Recall that the objective of pay equity legislation was affirmative action: to redress perceived gender discrimination in the compensation of female employees. Organizations were directed to identify male- and female-dominated jobs and determine their value using gender-neutral criteria - among them skills, effort, responsibility and working conditions.
Even at the time the legislation passed, hardly anyone understood that "pay equity" addressed the comparison of completely dissimilar jobs - nurses versus electricians, for instance. The public thought governments were insisting on equal pay for equal work - women and men doing the same, or substantially the same, tasks - a straightforward concept that had been in law since the 1950s. In the late 1980s, the policy was described more accurately as "equal pay for work of equal value." But, as the debate wore on, some clever communications guru dubbed it "pay equity." The war of words was lost: Who could be against equity or fairness in pay?

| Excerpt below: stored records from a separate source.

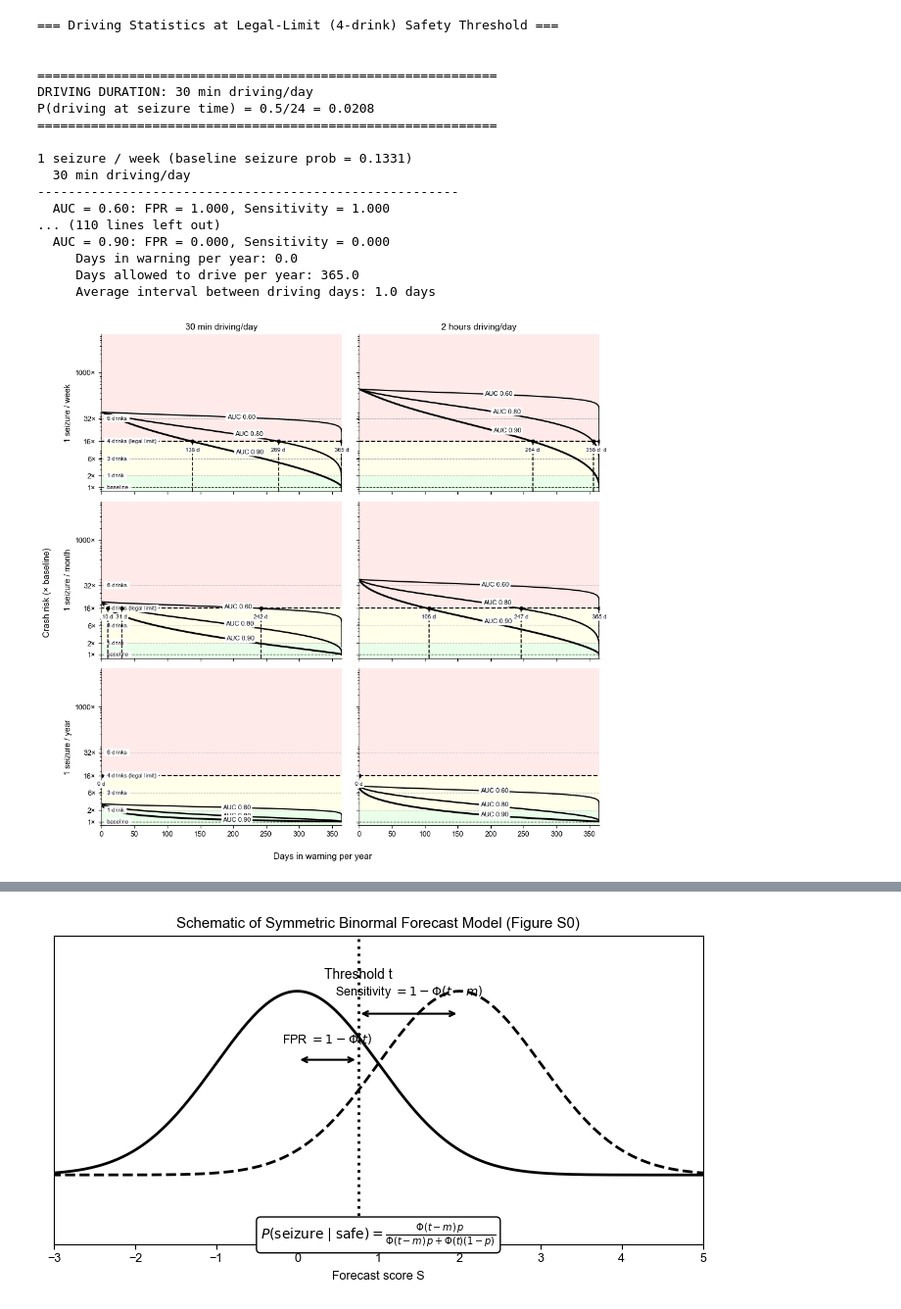
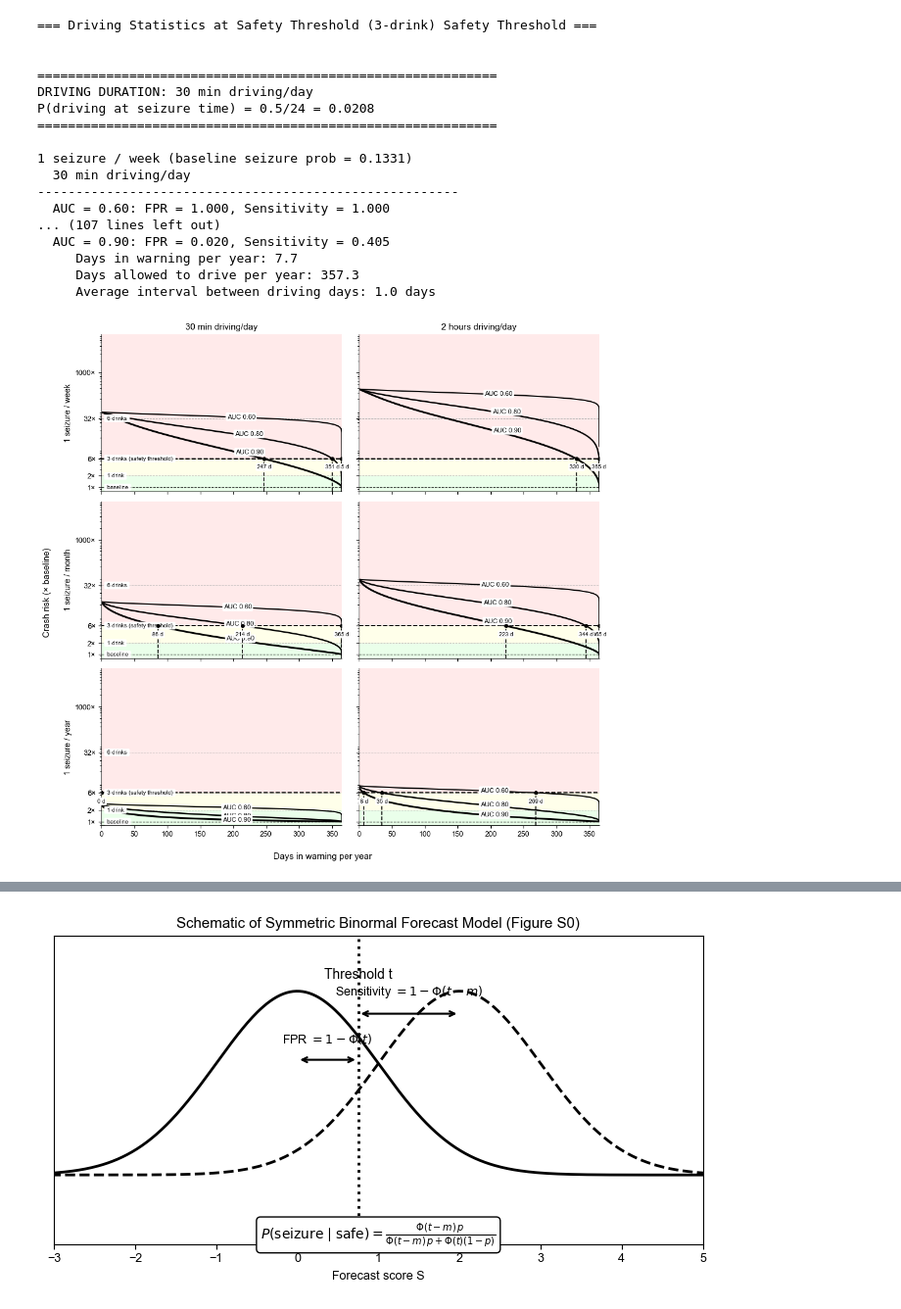
Before and after one commit to bdsp-core/seizure_forecasting_crash_analysis, a Jupyter notebook: crashes_vs_TiW.ipynb, the cells around one changed output, grey strips where cells are left out. Shown at 98% size. Cells and saved outputs as stored; diff of their text form; code cells hidden in the pictures.

```diff
--- a/crashes_vs_TiW.ipynb
+++ b/crashes_vs_TiW.ipynb
@@ -30,7 +30,7 @@ auc_linewidth = {0.60: 1.5, 0.80: 1.8, 0.90: 2.2}
 p0 = 1.5e-5
 p1 = p0 * 2**(0.02/0.02)   # 1 drink
 p3 = p0 * 2**(0.05/0.02)   # 3 drinks
-p4 = p0 * 2**(0.08/0.02)   # 4 drinks (legal limit)
+p4 = p0 * 2**(0.08/0.02)   # 3 drinks (safety threshold)
 p6 = p0 * 2**(0.12/0.02)   # 6 drinks
 
 y_limits = [0.8, 1e4]
@@ -73,7 +73,7 @@ def compute_curve_for_auc(auc, p_seizure, driving_hours):
 # -------------------------
 fig, axes = plt.subplots(3, 2, figsize=(10, 9.5), sharex=True, sharey=True)
 
-print('=== Driving Statistics at Legal-Limit (4-drink) Safety Threshold ===\n')
+print('=== Driving Statistics at Safety Threshold (3-drink) Safety Threshold ===\n')
 
 for col, driving_hours in enumerate(driving_hours_list):
     print(f'\n{"="*60}')
@@ -91,12 +91,12 @@ for col, driving_hours in enumerate(driving_hours_list):
         print(f'  {driving_labels[col]}')
         print('-' * 55)
 
-        # Light-pink shaded "unsafe" region above legal limit (4 drinks)
-        ax.axhspan(p4/p0, y_limits[1],
+        # Light-pink shaded "unsafe" region above safety threshold (3 drinks)
+        ax.axhspan(p3/p0, y_limits[1],
                    facecolor='#ffcccc', alpha=0.4, zorder=0)
 
-        # Light-yellow shaded region between 1 drink and 4 drinks (legal limit)
-        ax.axhspan(p1/p0, p4/p0,
+        # Light-yellow shaded region between 1 drink and 3 drinks (safety threshold)
+        ax.axhspan(p1/p0, p3/p0,
                    facecolor='#ffffcc', alpha=0.4, zorder=0)
 
         # Light-green shaded "safe" region below 1 drink
@@ -107,7 +107,7 @@ for col, driving_hours in enumerate(driving_hours_list):
         ax.axhline(y=1,       color='k',        linestyle='--', linewidth=0.8, zorder=1)
         ax.axhline(y=p1/p0,   color='0.7',      linestyle='--', linewidth=0.7, zorder=1)
         ax.axhline(y=p3/p0,   color='0.7',      linestyle='--', linewidth=0.7, zorder=1)
-        ax.axhline(y=p4/p0,   color='black',    linestyle='--', linewidth=1.4, zorder=2)
+        ax.axhline(y=p3/p0,   color='black',    linestyle='--', linewidth=1.4, zorder=2)
         ax.axhline(y=p6/p0,   color='0.7',      linestyle='--', linewidth=0.7, zorder=1)
 
         # Store crossing info for later labeling (to ensure labels are on top)
@@ -128,7 +128,7 @@ for col, driving_hours in enumerate(driving_hours_list):
             f_sorted = f_ana[idx_sort]
 
             # First point where crash risk drops below legal-limit threshold
-            idx_cross = np.where(pc_sorted < p4/p0)[0]
+            idx_cross = np.where(pc_sorted < p3/p0)[0]
             if len(idx_cross) > 0:
                 idx_cross = idx_cross[0]
                 dw_cross = dw_sorted[idx_cross]
@@ -164,14 +164,14 @@ for col, driving_hours in enumerate(driving_hours_list):
         for dw_cross, auc, s_cross, f_cross, p in crossing_info:
             # Vertical black dashed line
             ax.plot([dw_cross, dw_cross],
-                    [y_limits[0], p4/p0],
+                    [y_limits[0], p3/p0],
                     'k--', linewidth=1.2, zorder=6)
             # Black marker at crossing point (smaller)
-            ax.plot(dw_cross, p4/p0,
+            ax.plot(dw_cross, p3/p0,
                     'o', color='black', markersize=4, zorder=7)
 
             # Label with number of warning days - ON TOP with opaque box
-            ax.text(dw_cross, p4/p0*0.7,
+            ax.text(dw_cross, p3/p0*0.7,
                     f'{dw_cross:.0f} d',
                     fontsize=7, ha='center', va='top',
                     bbox=dict(boxstyle='round,pad=0.2',
@@ -204,7 +204,7 @@ for col, driving_hours in enumerate(driving_hours_list):
             ax.text(6, p3/p0,    ' 3 drinks ',               fontsize=7, va='center',
                     bbox=dict(boxstyle='round,pad=0.2', facecolor='white', edgecolor='none'),
                     zorder=5)
-            ax.text(6, p4/p0,    ' 4 drinks (legal limit) ', fontsize=7, va='center',
+            ax.text(6, p3/p0,    ' 3 drinks (safety threshold) ', fontsize=7, va='center',
                     bbox=dict(boxstyle='round,pad=0.2', facecolor='white', edgecolor='none'),
                     zorder=5)
             ax.text(6, p6/p0,    ' 6 drinks ',               fontsize=7, va='center',
@@ -212,42 +212,42 @@ for col, driving_hours in enumerate(driving_hours_list):
                     zorder=5)
 
         # Intuitive y-ticks
-        ax.set_yticks([1, p1/p0, p3/p0, p4/p0, p6/p0, 1e3])
-        ax.set_yticklabels(['1×', '2×', '6×', '16×', '32×', '1000×'])
+        ax.set_yticks([1, p1/p0, p3/p0, p3/p0, p6/p0, 1e3])
+        ax.set_yticklabels(['1×', '2×', '6×', '6×', '32×', '1000×'])
 
         print()
 
 # Shared labels
 fig.text(0.02, 0.5, 'Crash risk (× baseline)', va='center',
          rotation='vertical', fontsize=11)
 fig.text(0.5, 0.02, 'Days in warning per year', ha='center', fontsize=11)
 
 plt.tight_layout()
 plt.subplots_adjust(left=0.12, bottom=0.08)
 
 fig.savefig('Figure_S1.pdf', facecolor='white', bbox_inches='tight')
 fig.savefig('Figure_S1.png', facecolor='white', bbox_inches='tight', dpi=300)
 
 plt.show()
 # %% [output]
-=== Driving Statistics at Legal-Limit (4-drink) Safety Threshold ===
+=== Driving Statistics at Safety Threshold (3-drink) Safety Threshold ===
 
 
 ============================================================
 DRIVING DURATION: 30 min driving/day
 P(driving at seizure time) = 0.5/24 = 0.0208
 ============================================================
 
 1 seizure / week (baseline seizure prob = 0.1331)
   30 min driving/day
 -------------------------------------------------------
   AUC = 0.60: FPR = 1.000, Sensitivity = 1.000
-... (110 lines left out)
-  AUC = 0.90: FPR = 0.000, Sensitivity = 0.000
-     Days in warning per year: 0.0
-     Days allowed to drive per year: 365.0
+... (107 lines left out)
+  AUC = 0.90: FPR = 0.020, Sensitivity = 0.405
+     Days in warning per year: 7.7
+     Days allowed to drive per year: 357.3
      Average interval between driving days: 1.0 days
-[figure, old version]
+[figure, new version]
 # %%
 # -------------------------------------------------
 # Figure 1: Driving Days/Year vs AUC (Main Text Figure)
```
Also changed, not shown: parts of 5 cells of this notebook, 11 other files.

For the public sector, pay equity became another mechanism through which unions could extract more from employers while ignoring the fact that male-dominated bargaining likely helped create the wage disparities in the first place. This gave rise to further bargaining on how pay equity would be accomplished, which meant finding ways to compare like jobs in different organizations.
So, here we are more than 20 years later, and despite massive government regulatory intervention, with millions of taxpayer dollars spent, not much has changed. Ontario's Equal Pay Coalition dusted off its letterhead for the 20th anniversary of pay equity to complain that, on average, women still don't earn as much as men. Of course, no one, likely including the coalition, really expected average pay for women to improve much. That's because a key cause of their lower average income - fewer hours worked (more women than men work part-time) - wasn't at all influenced by pay equity. Today we still have hundreds of bureaucrats warming seats in pay equity offices federally and in Manitoba, New Brunswick, Nova Scotia, Ontario, Quebec and PEI. As with all bureaucracies, they are self-perpetuating. Starting with complicated definitions and rules, they produced reams of interpretive materials and pursued compliance through cases and complaints. They ended up enriching the lawyers who swooped in to "help" organizations that were understandably befuddled. CFIB conducted a study in Ontario that found the cost of complying far outweighed any resulting pay adjustments for the women involved.
On the premise that the best defence is a good offence, we are seeing renewed signs of life from the bureaucracies. Quebec tinkered with its pay equity program earlier this year. Ontario has taken to random monitoring and auditing, indulging in such silliness as making firms provide data from as far back as 15 years ago.
One would think that this colossal failure of public policy and waste of resources would cause the whole effort to be scrapped, but these bureaucracies have, in fact, survived nonetheless.
After more than 20 years of slogging away at this nice-in-theory, unworkable-in-practice idea, it's time we acknowledged that pay equity is getting older, but not better. Small businesses have already spent far too much time and money grappling with the red tape that goes along with any pay equity scheme, not to mention paying higher taxes to cover the salary increases such policies have afforded government workers. Let's relegate it to history, along with the singed bras.